Drastic enhancements can harm personal identity, but the reasons for enhancing can outweigh these harms. The harms to personal identity affect individual interests alone, while many of the benefits of enhancement are impersonal. In a third manuscript, I will analyse a range of cases beyond enhancement, suggest how to balance harms to identity with impersonal benefits, and their implications to normative ethics and metaphysics.
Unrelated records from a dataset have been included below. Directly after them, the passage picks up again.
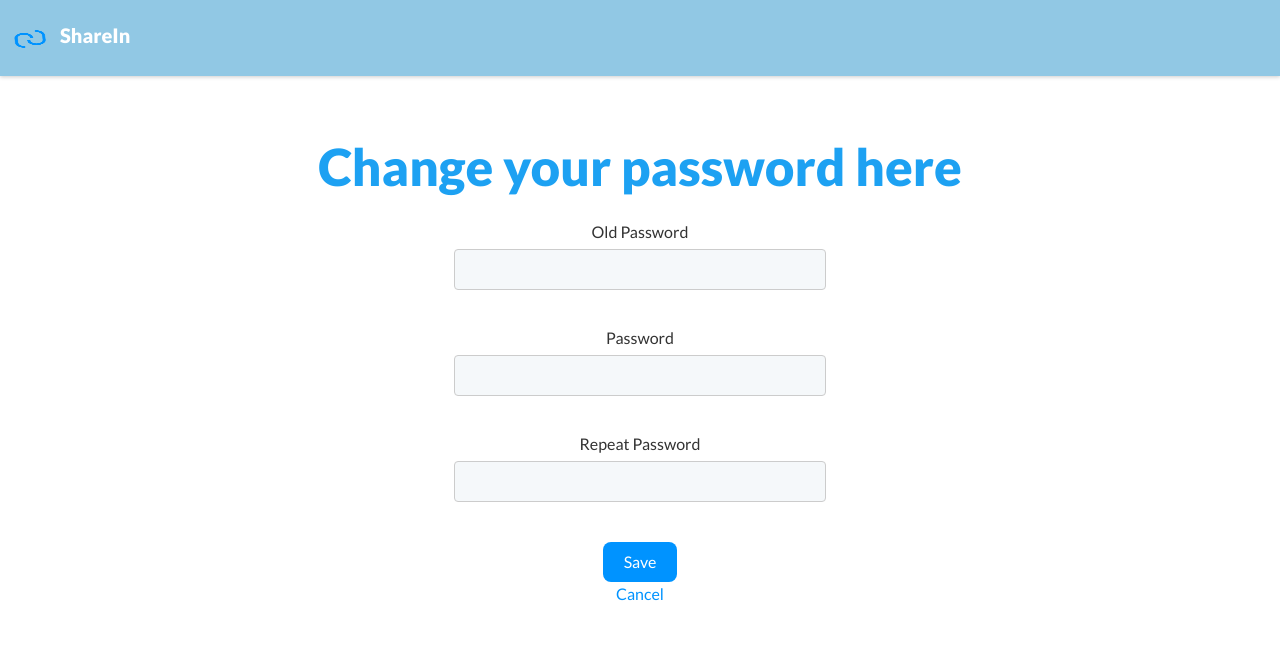
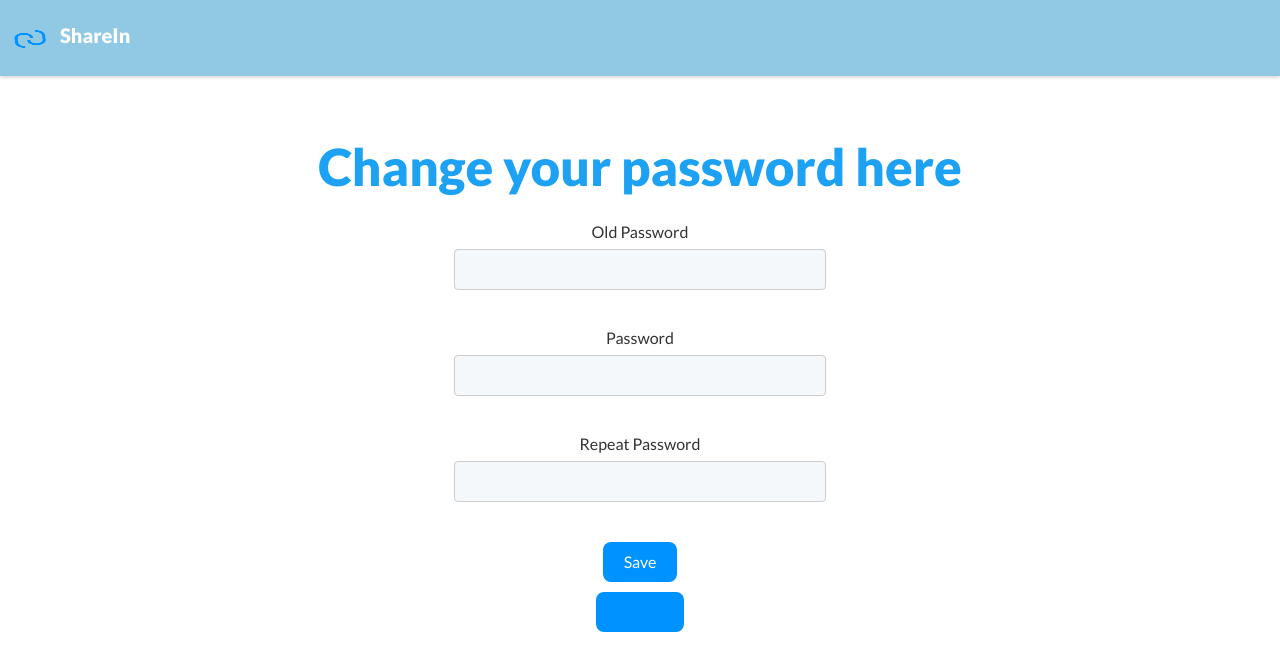
Before and after one commit to AnitaToRemember/proyectoFinal-linkShareFrontend, a React (Vite) app: page /change-password in a window 1280 px wide. Shown: the top 670 px of the page. Built offline with nearby package versions, Linux system fonts and the light colour scheme.

Commit message:
the routes are fixed

```diff
--- a/src/App.jsx
+++ b/src/App.jsx
@@ -13,7 +13,7 @@ import { useContext } from 'react'
 import { AuthContext } from './context/AuthContext'
 import FilterPage from './pages/FilterPage'
 import PasswordRecoveryPage from './pages/PasswordRecoveryPage'
-import ChangeUserPassword from './pages/ChangeUserPassword'
+import ChangePasswordPage from './pages/ChangePasswordPage'
 
 
 function App() {
@@ -31,8 +31,8 @@ function App() {
           <Route path="/filter"element={<FilterPage/>} />
           <Route path="/links/:id" element={<LinkPage />}/>
           <Route path="/account" element={<AccountPage/>}/>
-          <Route path="/change-password" element={<ChangeUserPassword/>}/>
-          <Route path="/password-recovery" element={<PasswordRecoveryPage />} />
+          <Route path="/change-password" element={<ChangePasswordPage/>}/>
+          <Route path="/password-recovery" element={<PasswordRecoveryPage/>} />
           <Route path="*" element={<NotFoundPage /> }/>
         </Routes>
       { user ? <NavigationBar /> : null}
--- a/src/pages/ChangeUserPassword.jsx
+++ b/src/pages/ChangePasswordPage.jsx
@@ -1,8 +1,9 @@
 import { useState } from "react";
 import { registerUserService } from "../services/index";
 import "../styles/RegisterPage.css";
+import { Link } from "react-router-dom";
 
-const ChangeUserPassword = () => {
+const ChangePasswordPage = () => {
   //const [oldPass, setOldpass] = useState("");
   const [pass1, setPass1] = useState("");
   const [pass2, setPass2] = useState("");
@@ -65,12 +66,11 @@ const ChangeUserPassword = () => {
         <button>Save</button>
         {error ? <p>{error}</p> : null}
       </form>
-
-      <div>
-         <a href="./account">Cancel</a>
-      </div>
+      <button >
+          <Link to="/account">Cancel</Link>
+        </button>
     </section>
   );
 };
 
-export default ChangeUserPassword;
+export default ChangePasswordPage;
```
After this first stage of research, I will work on the ethics of AI safety and worker enhancement. Developing powerful AI poses a plethora of design challenges, from formal architecture constraints to sample data selection. Foremost among them is how to guarantee these artificial agents will behave morally, especially if they come to surpass human capabilities. I will develop a virtue framework particularly suited for dealing with the problem of imbuing artificial agents with morality. Grounding these agents on virtues can prevent them from diverging from human values even if they undergo unguided learning and recurrent self-improvement. Focusing on virtues has three key advantages. Virtues are inherently designed to inculcate agents with morality. They are empirically grounded, fitting well with neuroscientific data, thus they would depart the least from human values. Finally, they have modest theoretical commitments, thus they do not exacerbate the risks involved in using a specific theory of the good as a guide in the presence of theoretical moral uncertainty. Additionally, my considerations on the risks of creating supra-persons can also reveal unexplored issues of creating superintelligent artificial agents, even if their moral capacities radically surpass ours.
Various forms of enhancements are already being used to enhance work performance, with a prevalence of one in five in medical and academic professionals. Should these drugs be prescribed for worker enhancement? Should employees conduct drug tests banning their usage? What are the consequences of the current unregulated market? These questions touch on issues ranging from the nature of the doctor-patient relationship in medical enhancement to equality of opportunity. I will argue that allowing, or even requesting enhancements to meet job requirements that are also virtues is a superior alternative to the current unregulated market.